PROBLEM DETAILS |
Each line below containing the word "records" needs to be shown.

EXERCISE MATERIALS |
== Segment start ==
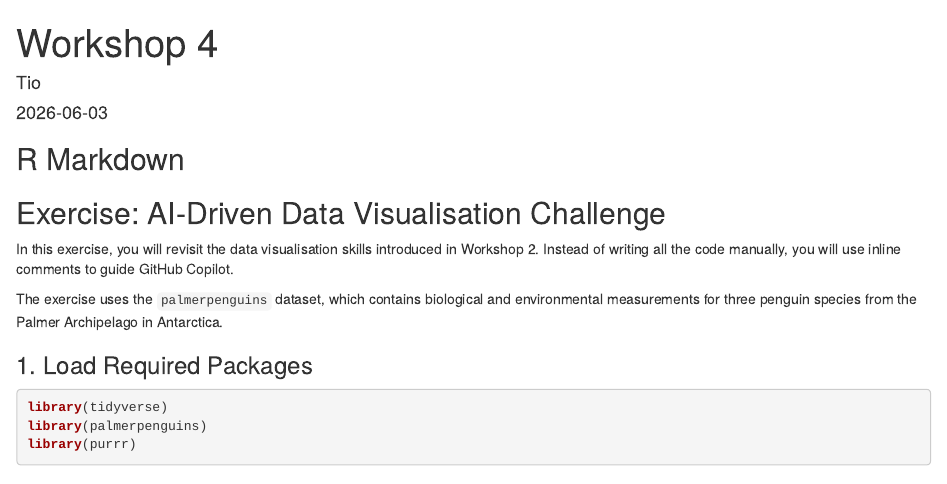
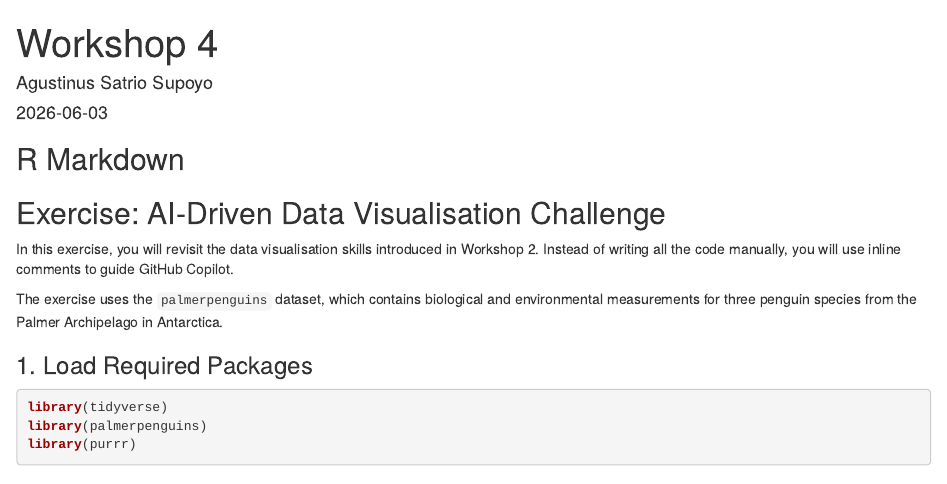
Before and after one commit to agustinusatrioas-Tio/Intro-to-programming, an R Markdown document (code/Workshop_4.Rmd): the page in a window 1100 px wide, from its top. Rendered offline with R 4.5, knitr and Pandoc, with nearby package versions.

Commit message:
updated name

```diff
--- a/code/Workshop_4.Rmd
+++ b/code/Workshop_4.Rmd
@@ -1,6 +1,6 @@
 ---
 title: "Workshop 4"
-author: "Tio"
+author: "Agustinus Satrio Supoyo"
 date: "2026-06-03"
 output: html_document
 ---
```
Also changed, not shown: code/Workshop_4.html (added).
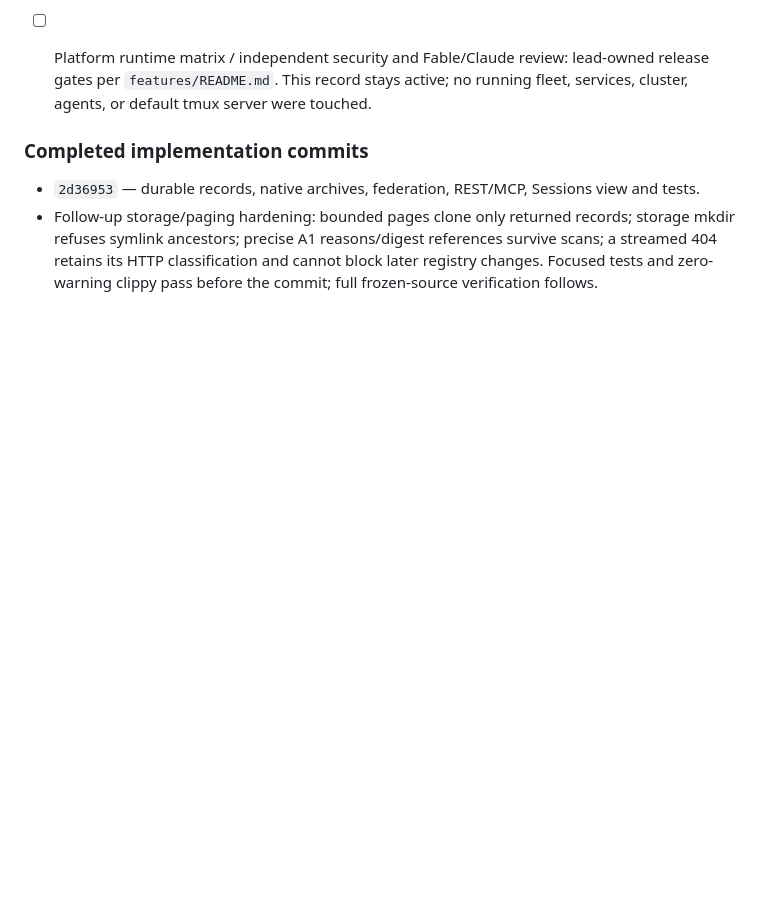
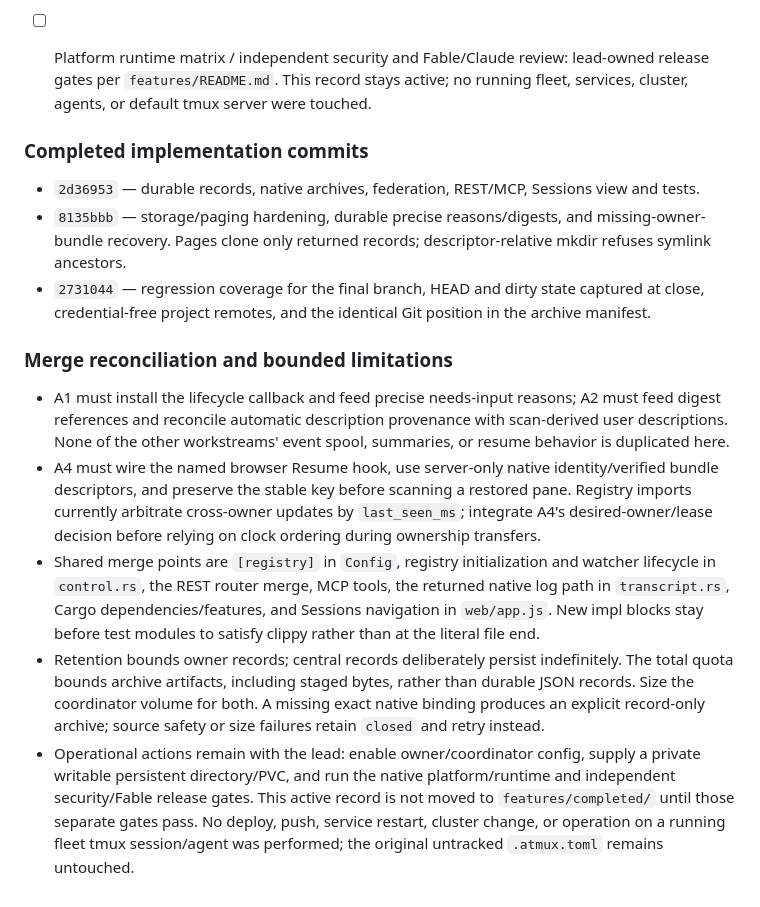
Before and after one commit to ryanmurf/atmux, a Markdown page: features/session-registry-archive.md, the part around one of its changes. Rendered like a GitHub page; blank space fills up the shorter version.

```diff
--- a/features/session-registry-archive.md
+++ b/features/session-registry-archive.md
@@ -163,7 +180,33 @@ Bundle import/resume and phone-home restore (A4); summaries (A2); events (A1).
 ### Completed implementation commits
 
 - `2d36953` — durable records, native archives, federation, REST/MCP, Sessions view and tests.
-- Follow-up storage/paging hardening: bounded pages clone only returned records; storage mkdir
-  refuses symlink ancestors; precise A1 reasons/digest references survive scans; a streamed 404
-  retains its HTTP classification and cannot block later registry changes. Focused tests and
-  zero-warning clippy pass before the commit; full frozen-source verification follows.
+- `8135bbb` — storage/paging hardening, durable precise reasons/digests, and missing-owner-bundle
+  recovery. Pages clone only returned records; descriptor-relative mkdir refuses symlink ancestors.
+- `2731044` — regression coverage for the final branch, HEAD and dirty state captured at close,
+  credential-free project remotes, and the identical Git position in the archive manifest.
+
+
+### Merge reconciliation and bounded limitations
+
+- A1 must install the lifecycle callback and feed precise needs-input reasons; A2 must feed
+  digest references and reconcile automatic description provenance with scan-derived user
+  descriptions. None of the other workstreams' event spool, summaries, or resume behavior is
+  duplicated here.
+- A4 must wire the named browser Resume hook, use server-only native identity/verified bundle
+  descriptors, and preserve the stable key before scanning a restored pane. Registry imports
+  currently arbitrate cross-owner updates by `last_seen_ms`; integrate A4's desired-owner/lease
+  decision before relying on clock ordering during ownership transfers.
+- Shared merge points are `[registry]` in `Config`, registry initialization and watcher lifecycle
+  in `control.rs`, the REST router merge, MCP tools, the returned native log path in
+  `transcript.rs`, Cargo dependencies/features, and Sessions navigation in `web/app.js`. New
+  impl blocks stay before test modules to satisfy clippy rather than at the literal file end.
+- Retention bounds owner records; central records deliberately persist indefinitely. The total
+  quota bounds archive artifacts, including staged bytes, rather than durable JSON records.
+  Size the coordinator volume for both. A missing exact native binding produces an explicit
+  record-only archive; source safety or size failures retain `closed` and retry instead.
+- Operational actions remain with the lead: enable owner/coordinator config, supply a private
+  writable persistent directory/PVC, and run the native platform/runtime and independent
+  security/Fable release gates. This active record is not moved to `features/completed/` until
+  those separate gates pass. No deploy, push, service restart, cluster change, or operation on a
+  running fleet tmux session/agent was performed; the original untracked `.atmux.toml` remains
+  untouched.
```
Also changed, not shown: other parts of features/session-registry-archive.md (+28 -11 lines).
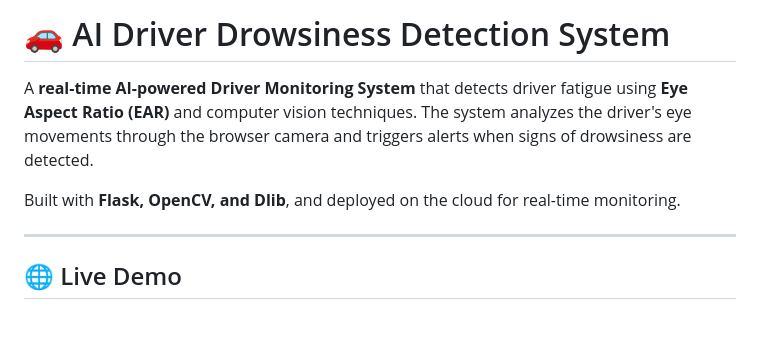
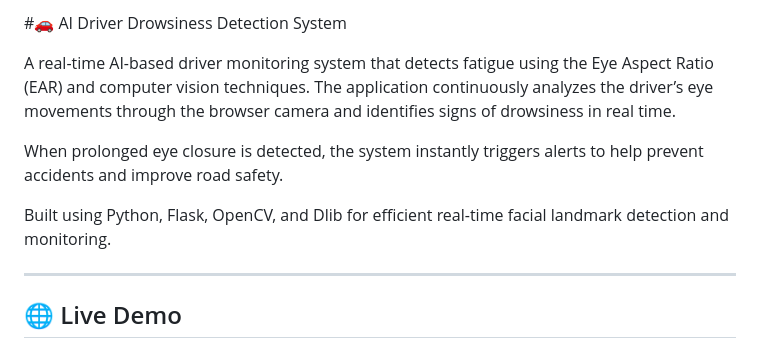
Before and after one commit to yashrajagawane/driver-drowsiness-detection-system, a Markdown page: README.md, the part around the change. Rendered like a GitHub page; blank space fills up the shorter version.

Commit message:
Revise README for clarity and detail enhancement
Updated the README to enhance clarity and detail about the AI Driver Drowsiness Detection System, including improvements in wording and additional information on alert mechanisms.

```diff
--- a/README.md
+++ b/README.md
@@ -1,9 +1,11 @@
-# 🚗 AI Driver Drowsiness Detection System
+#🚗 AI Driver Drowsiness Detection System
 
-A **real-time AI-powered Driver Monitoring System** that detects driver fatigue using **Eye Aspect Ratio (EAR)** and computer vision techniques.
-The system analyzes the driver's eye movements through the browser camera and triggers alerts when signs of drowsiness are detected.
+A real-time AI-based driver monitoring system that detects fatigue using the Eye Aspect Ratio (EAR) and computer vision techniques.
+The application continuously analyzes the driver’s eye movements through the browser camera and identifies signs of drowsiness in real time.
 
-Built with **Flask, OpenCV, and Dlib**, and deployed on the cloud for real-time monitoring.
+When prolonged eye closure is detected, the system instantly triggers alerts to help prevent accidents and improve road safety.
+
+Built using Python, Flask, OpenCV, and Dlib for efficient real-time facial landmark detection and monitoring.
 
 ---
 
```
== Segment end ==
OUTPUT FOR THIS EXERCISE |
 - `2d36953` — durable records, native archives, federation, REST/MCP, Sessions view and tests.
-- Follow-up storage/paging hardening: bounded pages clone only returned records; storage mkdir
+  recovery. Pages clone only returned records; descriptor-relative mkdir refuses symlink ancestors.
+- Retention bounds owner records; central records deliberately persist indefinitely. The total
+  quota bounds archive artifacts, including staged bytes, rather than durable JSON records.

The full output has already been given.